The material using for this study is aluminum having following material properties

ρ = 2700 kg/m3,
k = 180 W/m-K,
c=896 J/kg-K.

In this study maximum time is allowed as for generated heat (Q) is 0.5 seconds.

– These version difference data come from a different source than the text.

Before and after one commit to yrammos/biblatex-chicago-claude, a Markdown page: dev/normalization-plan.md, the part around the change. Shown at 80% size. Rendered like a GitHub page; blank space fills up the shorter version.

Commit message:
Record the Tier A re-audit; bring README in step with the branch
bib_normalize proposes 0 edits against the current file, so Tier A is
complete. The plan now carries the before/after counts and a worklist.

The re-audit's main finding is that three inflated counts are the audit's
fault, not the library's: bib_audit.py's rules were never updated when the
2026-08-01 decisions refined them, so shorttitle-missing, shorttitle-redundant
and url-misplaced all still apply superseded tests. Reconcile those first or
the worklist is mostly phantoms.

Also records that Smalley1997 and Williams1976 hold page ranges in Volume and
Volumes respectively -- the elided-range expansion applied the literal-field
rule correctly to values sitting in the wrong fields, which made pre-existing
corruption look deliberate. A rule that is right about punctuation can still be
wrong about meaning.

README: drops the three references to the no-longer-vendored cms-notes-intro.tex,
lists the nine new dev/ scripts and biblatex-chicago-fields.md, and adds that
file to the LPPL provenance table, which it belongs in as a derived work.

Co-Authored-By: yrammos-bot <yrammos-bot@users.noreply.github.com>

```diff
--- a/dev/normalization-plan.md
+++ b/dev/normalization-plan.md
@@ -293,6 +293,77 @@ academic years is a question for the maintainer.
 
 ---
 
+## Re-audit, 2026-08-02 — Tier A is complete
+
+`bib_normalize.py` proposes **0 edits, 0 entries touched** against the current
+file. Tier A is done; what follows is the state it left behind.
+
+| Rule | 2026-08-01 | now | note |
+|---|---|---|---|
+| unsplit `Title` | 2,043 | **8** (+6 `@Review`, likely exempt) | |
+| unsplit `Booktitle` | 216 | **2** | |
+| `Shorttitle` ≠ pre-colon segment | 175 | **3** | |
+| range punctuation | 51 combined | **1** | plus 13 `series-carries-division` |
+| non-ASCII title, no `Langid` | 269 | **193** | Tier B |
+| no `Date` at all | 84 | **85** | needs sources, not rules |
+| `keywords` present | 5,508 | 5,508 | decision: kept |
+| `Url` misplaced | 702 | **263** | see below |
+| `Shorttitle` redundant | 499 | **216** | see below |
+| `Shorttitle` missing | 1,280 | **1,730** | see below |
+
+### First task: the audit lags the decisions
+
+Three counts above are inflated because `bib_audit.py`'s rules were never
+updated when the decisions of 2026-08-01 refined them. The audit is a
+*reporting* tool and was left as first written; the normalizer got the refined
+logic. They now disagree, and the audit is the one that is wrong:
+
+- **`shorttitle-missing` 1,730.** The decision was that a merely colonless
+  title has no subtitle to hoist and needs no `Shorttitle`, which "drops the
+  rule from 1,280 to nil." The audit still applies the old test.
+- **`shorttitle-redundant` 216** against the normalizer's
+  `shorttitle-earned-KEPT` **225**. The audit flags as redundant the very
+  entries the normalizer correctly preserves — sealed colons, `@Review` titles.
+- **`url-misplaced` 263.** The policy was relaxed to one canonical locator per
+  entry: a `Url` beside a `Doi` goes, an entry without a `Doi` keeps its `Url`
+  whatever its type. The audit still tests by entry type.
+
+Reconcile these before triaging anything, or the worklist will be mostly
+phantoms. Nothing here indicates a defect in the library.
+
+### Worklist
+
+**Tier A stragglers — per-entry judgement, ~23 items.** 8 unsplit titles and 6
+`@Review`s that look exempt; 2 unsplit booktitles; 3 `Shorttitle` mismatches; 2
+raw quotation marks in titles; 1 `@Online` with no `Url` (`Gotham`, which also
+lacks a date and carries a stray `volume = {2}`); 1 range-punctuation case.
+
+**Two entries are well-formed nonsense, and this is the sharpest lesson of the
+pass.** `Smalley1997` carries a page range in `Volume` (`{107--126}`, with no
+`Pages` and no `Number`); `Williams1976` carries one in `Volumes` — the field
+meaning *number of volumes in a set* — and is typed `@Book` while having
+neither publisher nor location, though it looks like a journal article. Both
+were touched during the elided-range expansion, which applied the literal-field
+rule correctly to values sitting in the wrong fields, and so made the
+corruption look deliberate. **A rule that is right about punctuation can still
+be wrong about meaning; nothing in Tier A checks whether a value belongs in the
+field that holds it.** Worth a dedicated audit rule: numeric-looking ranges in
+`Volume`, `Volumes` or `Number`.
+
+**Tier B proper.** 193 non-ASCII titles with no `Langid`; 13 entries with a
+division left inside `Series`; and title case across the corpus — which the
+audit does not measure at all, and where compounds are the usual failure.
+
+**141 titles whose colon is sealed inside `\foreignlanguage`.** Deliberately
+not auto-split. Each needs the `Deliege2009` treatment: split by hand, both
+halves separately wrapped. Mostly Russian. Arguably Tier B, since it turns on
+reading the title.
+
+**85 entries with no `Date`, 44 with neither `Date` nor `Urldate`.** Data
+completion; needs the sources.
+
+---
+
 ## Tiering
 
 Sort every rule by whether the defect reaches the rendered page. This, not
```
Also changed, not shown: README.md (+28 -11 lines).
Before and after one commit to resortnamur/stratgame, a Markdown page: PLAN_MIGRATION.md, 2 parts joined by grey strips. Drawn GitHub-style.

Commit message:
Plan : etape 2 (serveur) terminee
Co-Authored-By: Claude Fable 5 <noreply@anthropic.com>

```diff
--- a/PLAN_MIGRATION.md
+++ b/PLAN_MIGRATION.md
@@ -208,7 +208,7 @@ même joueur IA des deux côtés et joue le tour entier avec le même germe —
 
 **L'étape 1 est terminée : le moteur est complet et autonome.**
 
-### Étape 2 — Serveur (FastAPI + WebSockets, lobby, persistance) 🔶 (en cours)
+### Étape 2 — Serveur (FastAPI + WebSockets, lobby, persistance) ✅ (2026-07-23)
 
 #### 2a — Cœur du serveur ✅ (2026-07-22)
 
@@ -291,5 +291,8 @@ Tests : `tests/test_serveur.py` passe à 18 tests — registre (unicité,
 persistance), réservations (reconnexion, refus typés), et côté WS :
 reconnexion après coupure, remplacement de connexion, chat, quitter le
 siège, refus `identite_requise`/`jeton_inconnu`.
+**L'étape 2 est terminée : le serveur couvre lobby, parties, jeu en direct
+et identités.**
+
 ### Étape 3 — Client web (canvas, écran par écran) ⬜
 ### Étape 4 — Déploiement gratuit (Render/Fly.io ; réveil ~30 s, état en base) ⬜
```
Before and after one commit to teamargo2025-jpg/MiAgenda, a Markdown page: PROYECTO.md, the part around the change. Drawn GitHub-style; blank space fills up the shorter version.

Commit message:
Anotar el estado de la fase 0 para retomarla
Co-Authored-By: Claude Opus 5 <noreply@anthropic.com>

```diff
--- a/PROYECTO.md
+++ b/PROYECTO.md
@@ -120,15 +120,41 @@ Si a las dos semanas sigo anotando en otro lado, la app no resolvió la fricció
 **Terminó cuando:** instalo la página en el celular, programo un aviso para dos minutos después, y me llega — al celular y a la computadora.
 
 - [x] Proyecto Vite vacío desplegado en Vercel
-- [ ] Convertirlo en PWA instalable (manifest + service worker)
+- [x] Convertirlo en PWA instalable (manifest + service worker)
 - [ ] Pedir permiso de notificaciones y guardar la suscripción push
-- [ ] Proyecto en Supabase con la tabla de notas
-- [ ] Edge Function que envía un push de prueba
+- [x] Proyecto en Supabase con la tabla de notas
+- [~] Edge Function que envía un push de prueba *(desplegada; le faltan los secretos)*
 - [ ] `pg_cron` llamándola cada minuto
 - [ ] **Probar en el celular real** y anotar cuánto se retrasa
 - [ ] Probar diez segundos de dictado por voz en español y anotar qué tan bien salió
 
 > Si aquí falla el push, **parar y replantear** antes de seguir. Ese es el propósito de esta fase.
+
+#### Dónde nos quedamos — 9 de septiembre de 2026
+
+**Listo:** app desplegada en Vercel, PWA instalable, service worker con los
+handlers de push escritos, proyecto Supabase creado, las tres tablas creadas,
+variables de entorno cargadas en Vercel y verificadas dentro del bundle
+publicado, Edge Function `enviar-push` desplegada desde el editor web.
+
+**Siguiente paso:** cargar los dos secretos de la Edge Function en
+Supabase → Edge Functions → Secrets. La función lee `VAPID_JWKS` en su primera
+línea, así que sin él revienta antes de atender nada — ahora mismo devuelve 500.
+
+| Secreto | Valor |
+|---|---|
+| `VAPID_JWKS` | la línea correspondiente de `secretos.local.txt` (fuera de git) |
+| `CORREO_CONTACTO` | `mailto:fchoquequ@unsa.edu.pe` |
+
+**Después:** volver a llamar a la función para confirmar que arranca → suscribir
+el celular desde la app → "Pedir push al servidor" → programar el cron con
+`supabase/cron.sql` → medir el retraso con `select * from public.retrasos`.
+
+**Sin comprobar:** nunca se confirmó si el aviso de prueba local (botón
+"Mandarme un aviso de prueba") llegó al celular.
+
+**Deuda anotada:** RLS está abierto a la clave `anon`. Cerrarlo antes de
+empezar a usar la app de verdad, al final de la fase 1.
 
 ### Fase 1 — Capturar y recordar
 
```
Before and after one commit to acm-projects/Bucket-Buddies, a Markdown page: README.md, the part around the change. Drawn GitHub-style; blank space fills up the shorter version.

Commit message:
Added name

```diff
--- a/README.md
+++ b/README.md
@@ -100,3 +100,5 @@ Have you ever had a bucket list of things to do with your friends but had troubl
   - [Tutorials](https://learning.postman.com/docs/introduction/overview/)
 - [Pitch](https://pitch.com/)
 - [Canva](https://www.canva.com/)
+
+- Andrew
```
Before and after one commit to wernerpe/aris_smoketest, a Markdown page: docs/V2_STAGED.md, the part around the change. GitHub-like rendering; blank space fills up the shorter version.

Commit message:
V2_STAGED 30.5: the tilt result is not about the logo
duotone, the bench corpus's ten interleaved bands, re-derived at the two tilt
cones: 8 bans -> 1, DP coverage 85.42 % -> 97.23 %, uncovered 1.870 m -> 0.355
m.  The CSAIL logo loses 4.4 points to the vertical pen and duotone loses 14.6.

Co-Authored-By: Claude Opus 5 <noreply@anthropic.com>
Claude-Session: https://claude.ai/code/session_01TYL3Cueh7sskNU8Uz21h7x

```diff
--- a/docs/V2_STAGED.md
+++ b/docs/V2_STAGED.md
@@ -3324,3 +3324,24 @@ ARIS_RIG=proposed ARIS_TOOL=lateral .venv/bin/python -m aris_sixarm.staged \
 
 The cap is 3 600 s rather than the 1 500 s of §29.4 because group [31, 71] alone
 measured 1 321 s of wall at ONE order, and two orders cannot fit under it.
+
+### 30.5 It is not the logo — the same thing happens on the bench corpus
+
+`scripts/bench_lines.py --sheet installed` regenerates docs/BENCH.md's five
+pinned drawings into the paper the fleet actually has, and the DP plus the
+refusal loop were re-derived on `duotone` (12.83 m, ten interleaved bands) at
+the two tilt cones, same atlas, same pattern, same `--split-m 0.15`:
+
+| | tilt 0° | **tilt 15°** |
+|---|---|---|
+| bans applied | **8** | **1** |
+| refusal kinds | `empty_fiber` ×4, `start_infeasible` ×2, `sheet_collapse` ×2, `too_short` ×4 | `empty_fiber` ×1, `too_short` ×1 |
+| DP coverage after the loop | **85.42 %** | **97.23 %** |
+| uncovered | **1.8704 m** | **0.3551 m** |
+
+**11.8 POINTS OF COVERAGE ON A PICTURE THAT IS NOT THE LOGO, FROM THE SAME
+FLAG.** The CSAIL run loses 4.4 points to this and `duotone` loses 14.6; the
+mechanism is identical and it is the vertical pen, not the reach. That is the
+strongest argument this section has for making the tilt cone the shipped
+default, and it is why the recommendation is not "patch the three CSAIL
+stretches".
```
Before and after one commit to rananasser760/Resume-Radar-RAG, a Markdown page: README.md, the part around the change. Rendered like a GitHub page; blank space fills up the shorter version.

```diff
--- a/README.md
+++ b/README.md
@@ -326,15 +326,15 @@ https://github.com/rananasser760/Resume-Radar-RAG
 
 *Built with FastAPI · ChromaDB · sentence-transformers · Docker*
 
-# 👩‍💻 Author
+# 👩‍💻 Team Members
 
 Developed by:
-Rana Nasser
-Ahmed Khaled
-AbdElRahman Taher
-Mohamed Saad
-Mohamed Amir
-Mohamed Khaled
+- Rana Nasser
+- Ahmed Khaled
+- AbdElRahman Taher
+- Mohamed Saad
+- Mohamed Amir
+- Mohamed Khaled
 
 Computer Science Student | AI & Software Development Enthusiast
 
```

My assignment is to find out the temperature distribution of the sheet at the end of 0.5 Seconds.
Any help would be appreciated.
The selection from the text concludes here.